The main taps in the loo were working, which was good. The soap dispenser was not empty, which was better. So I squeezed some onto my hands, which was when Cruel Joke No.5 joined the party. My hands started stinging.

I scrubbed them until the feeling subsided, and confronted the guard about it. His explanation? "Oh, Sir, no one comes here. We use the dispenser to store cleaning acid." #@$$%^@&!

So not only had I used high quality writing sheets as toilet paper, I had washed my hands with an undefined cleaning acid.

Life kinda sucked.

Scene Five: I need food to stay alive

One of my two initial problems - egestion/excretion and ingestion - had been addressed. But I was hungry going on starving. The food court had only one of six restaurants functioning, and the guy manning it (one of the aforementioned loungers) said that as they didn't expect any customers, they hadn't fired up their grills or whatever it is they do to set up a kitchen. The result? A waiting time of half an hour. At this point, my friend called up to tell me he'd pick me up in 10 minutes. I passed on the Food Court dinner idea, and decided to seek nourishment elsewhere.

Just outside the mall was a small home-run store. I bought myself a couple of fruit buns and a packet of juice. Very tasty indeed. I then crossed the street to an ice-cream vendor. I chose a cone ice-cream and realised 6 minutes and halfway back home later that that was not a very bright decision, because I now had a raging thirst thanks to the dry biscuit cone. Enter Cruel Joke No. 6 (admittedly not as astoundingly cruel as its peers) - the store was closed.

There was no one in sight, and there was nowhere within easy reach that I could get a mouthful of water. Swallowing as much saliva as I could, I trudged home consoling myself with the knowledge that my friend would be waiting to whisk me off to what ought to be an enjoyable movie and a capital way of putting the torture of the last hour or so out of mind.

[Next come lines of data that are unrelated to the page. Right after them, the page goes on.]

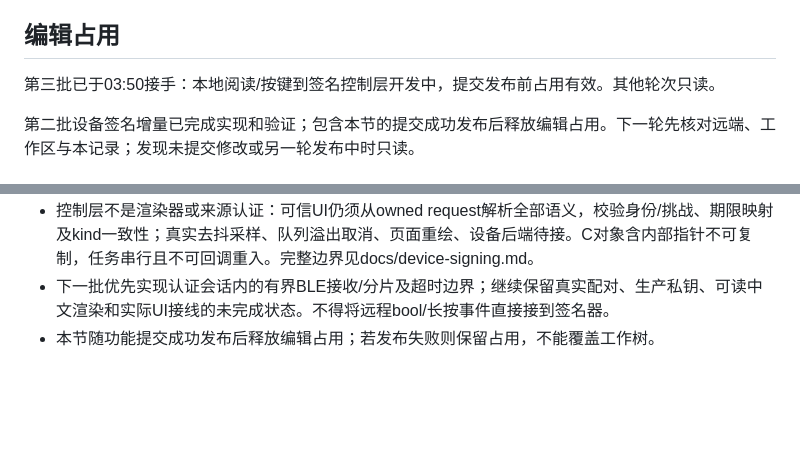
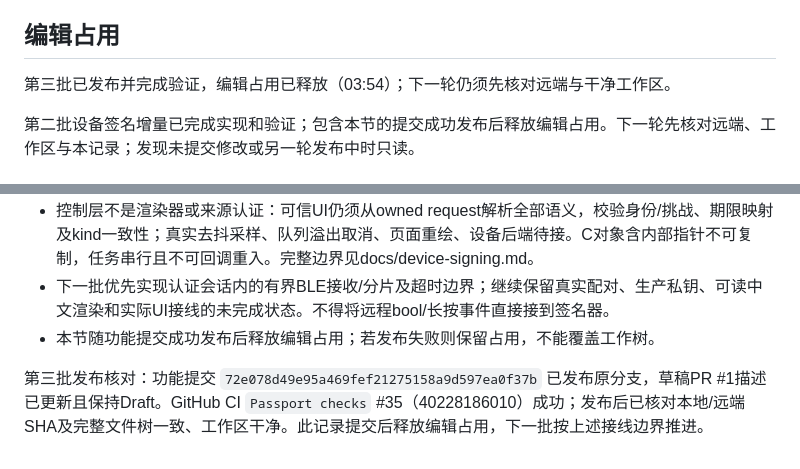
Before and after one commit to yhb0141-byte/Symsoil-Passport, a Markdown page: docs/continuation-2026-10-26.md, 2 parts joined by grey strips. Rendered like a GitHub page; blank space fills up the shorter version.

Commit message:
docs: record local review verification and release editing lease

```diff
--- a/docs/continuation-2026-10-26.md
+++ b/docs/continuation-2026-10-26.md
@@ -7,7 +7,7 @@
 
 ## 编辑占用
 
-第三批已于03:50接手：本地阅读/按键到签名控制层开发中，提交发布前占用有效。其他轮次只读。
+第三批已发布并完成验证，编辑占用已释放（03:54）；下一轮仍须先核对远端与干净工作区。
 
 第二批设备签名增量已完成实现和验证；包含本节的提交成功发布后释放编辑占用。下一轮先核对远端、工作区与本记录；发现未提交修改或另一轮发布中时只读。
 
@@ -75,3 +75,5 @@
 - 控制层不是渲染器或来源认证：可信UI仍须从owned request解析全部语义，校验身份/挑战、期限映射及kind一致性；真实去抖采样、队列溢出取消、页面重绘、设备后端待接。C对象含内部指针不可复制，任务串行且不可回调重入。完整边界见docs/device-signing.md。
 - 下一批优先实现认证会话内的有界BLE接收/分片及超时边界；继续保留真实配对、生产私钥、可读中文渲染和实际UI接线的未完成状态。不得将远程bool/长按事件直接接到签名器。
 - 本节随功能提交成功发布后释放编辑占用；若发布失败则保留占用，不能覆盖工作树。
+
+第三批发布核对：功能提交 `72e078d49e95a469fef21275158a9d597ea0f37b` 已发布原分支，草稿PR #1描述已更新且保持Draft。GitHub CI `Passport checks` #35（40228186010）成功；发布后已核对本地/远端SHA及完整文件树一致、工作区干净。此记录提交后释放编辑占用，下一批按上述接线边界推进。
```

Scene Six: The evening's final tricks

My friend wasn't there. Which didn't strike me something to be worried about. Given Gurgaon's traffic conditions, incorrect estimates of driving time are acceptable. What did get my goat (figuratively, of course; I don't rear livestock) was when he called up five minutes later to deliver Cruel Joke No. 7 - he was completely, utterly lost.

Not good news because the movie was starting in under half an hour and I hate missing any part of a movie and particularly the beginning.

It took 12 minutes and three frustrating calls ("Left, left, left! How the hell can it be on your right? Can't you see the signboards? Just come straight. No curves, no turns, straight! And yes, take the left turn. No the next one. Whaddya mean there's no left turn?" You get the drift.)... but he got here eventually.

"Hey, Kaka, I'm sorry man. Really sorry. You look angry, and you sounded pretty frustrated on the phone."
"Uh huh, you think so?"

Scene Seven: This Puppeteer ain't going to heaven

I don't know who pulls the strings of my life, which sadistic cosmic puppeteer controls the things that happen to me. But I hate him/her, and damn him/her straight to hell.

The only good achieved out of the harrowing experience is that I got a lot of material to write about. But I still hate the puppeteer. *(&^@*.

Saturday, August 18, 2007

This has been a productive week...

For two reasons. And no, I won't tell you both upfront. (Yes, it's a rather cheap tactic to keep you hooked with pseudo-suspense... but hey, what the heck.)

Number One

I watched Sivaji. Sivaji - The Boss. Finally. After all the hype and hysteria. After weeks of conversations with every new person I was introduced to that went more or less like this:
"So, Arvind, where're you from?"
"I'm from Chennai."
"Oh, you're a Tam, eh?"
"Have you watched Sivaji?"

My watching (or not watching) Sivaji became a proxy proof (or lack thereof) of my Tamizhness, and it seemed everyone and their uncle had watched the movie (including a European in my office!). Everyone except me.

Anyways, I watched it. And my God, Rajnikanth looks fantastically impossibly young. And in no avatar is he more astoundingly stylish than in his bald one. Right from the swishing of his coat to the tapping of his pate. Check these out (I apologize for putting up two heavy videos, but these are just too good to be missed!):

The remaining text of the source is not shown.